Durban - Burry Stander’s family was in shock on Tuesday after the State was forced to drop its charges against the taxi driver involved in the 25-year-old Olympic cyclist’s death earlier this year.
“The system is failing us, I don’t know what to do,” said Stander’s wife, Cherise.
“From what I know the State has a strong case. It has been six months, they should have had enough time. I am very worried that the case will get thrown out.”
Stander was killed when he collided with a taxi, allegedly driven by 24-year-old Njabulo Nyawose, while cycling in Shelly Beach in January. He died on impact. Nyawose was subsequently arrested and charged with culpable homicide.
When Nyawose appeared in the Port Shepstone Magistrate’s Court on Tuesday, public prosecutor Nozipho Maseko asked for the case to be remanded for three weeks as they had not reached a decision on whether to prosecute Nyawose.
Magistrate Piet Coetzee refused, saying it had already been delayed three times.
Cherise was not present and only heard about the charges being dropped when she was contacted by The Mercury.
“I thought about going, but to sit there and face the accused, I don’t know what I would do,” she said, adding that no one from the prosecutor’s office had been in touch with her or any other members of Stander’s family regarding the case.
“Someone must be held accountable for Burry’s death. It is not only about Burry, it is that an innocent life was taken and we expected a fair trial.”
Stander’s brother, Duane, said there was no accountability when lives were lost on the roads and the prolonging of his brother’s case sent out the wrong message to errant drivers.
“People drive however they want on our roads. Someone lost their life and no one is being held responsible.”
Duane said his family had always seen Stander’s accident as a “clear cut case” and Tuesday’s news was a shock.
“Justice is not going to be served. It is disappointing and sad.”
Nyawose first appeared in court on January 7 and was released on a warning with the case postponed for further investigation.
He appeared next in March when it was again postponed. At the time this was marked as the final postponement. However, when Nyawose again appeared, in May, the Director of Public Prosecutions (DPP) requested another postponement for a decision to be taken on whether or not to prosecute him.
When Nyawose appeared on Tuesday Maseko told the court that the DPP had still not reached a decision and again requested a postponement.
“What is the reason for the delay?” Coetzee asked, but Maseko did not have details.

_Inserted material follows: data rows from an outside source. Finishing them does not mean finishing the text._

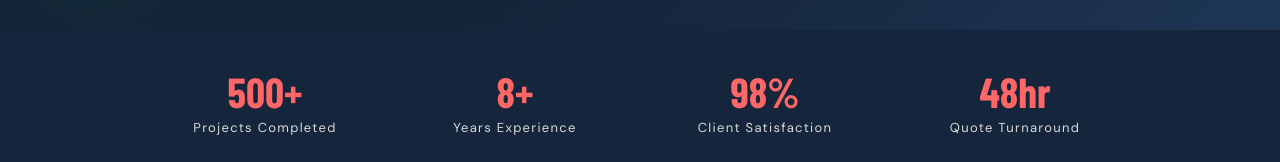
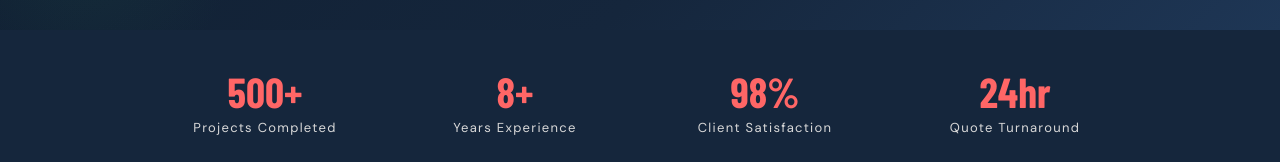
Before and after one commit to theilei/ermel, a React (Vite) app in the folder Ermel Website/: page /about in a window 1280 px wide. Shown: the part 390-552 px from the top of the page. Built offline with nearby package versions, Linux system fonts and the light colour scheme; no server answers; a web font is replaced by a local one.

Commit message:
Update years experience and quote turnaround
Bump Years Experience from 7+ to 8+ in Home.tsx and change Quote Turnaround from 48hr to 24hr in About.tsx to keep site statistics accurate and consistent across pages.

```diff
--- a/Ermel Website/src/app/pages/About.tsx
+++ b/Ermel Website/src/app/pages/About.tsx
@@ -6,7 +6,7 @@ const stats = [
   { value: '500+', label: 'Projects Completed' },
   { value: '8+', label: 'Years Experience' },
   { value: '98%', label: 'Client Satisfaction' },
-  { value: '48hr', label: 'Quote Turnaround' },
+  { value: '24hr', label: 'Quote Turnaround' },
 ];
 
 const whyUs = [
--- a/Ermel Website/src/app/pages/Home.tsx
+++ b/Ermel Website/src/app/pages/Home.tsx
@@ -32,7 +32,7 @@ const products = [
 
 const stats = [
   { value: '500+', label: 'Projects Completed' },
-  { value: '7+', label: 'Years Experience' },
+  { value: '8+', label: 'Years Experience' },
   { value: '98%', label: 'Client Satisfaction' },
   { value: '24hr', label: 'Quote Turnaround' },
 ];
```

Nyawose’s lawyer, Xolile Ntshulana, objected that it prejudiced his client to repeatedly arrange and pay for legal representation.
Coetzee agreed and refused the request to postpone. He warned though that Nyawose was not acquitted and should the DPP decide to prosecute he could be subpoenaed later.
DPP spokeswoman Natasha Ramkisson said:
“A decision could not be made in the allocated time frame.”
Accident reconstruction specialist Craig Proctor Parker said there was no reason why the case should not go ahead.
“The longer you leave it, the harder it will be. The State has a strong case, but it is not clear cut. There might be a glitch, perhaps a witness is unavailable.”
Stander finished fifth in the men’s mountain bike event at last year’s London Olympic Games, and was the first South African to win the Cape Epic, which he did in 2011 with Swiss partner Christopher Sauser.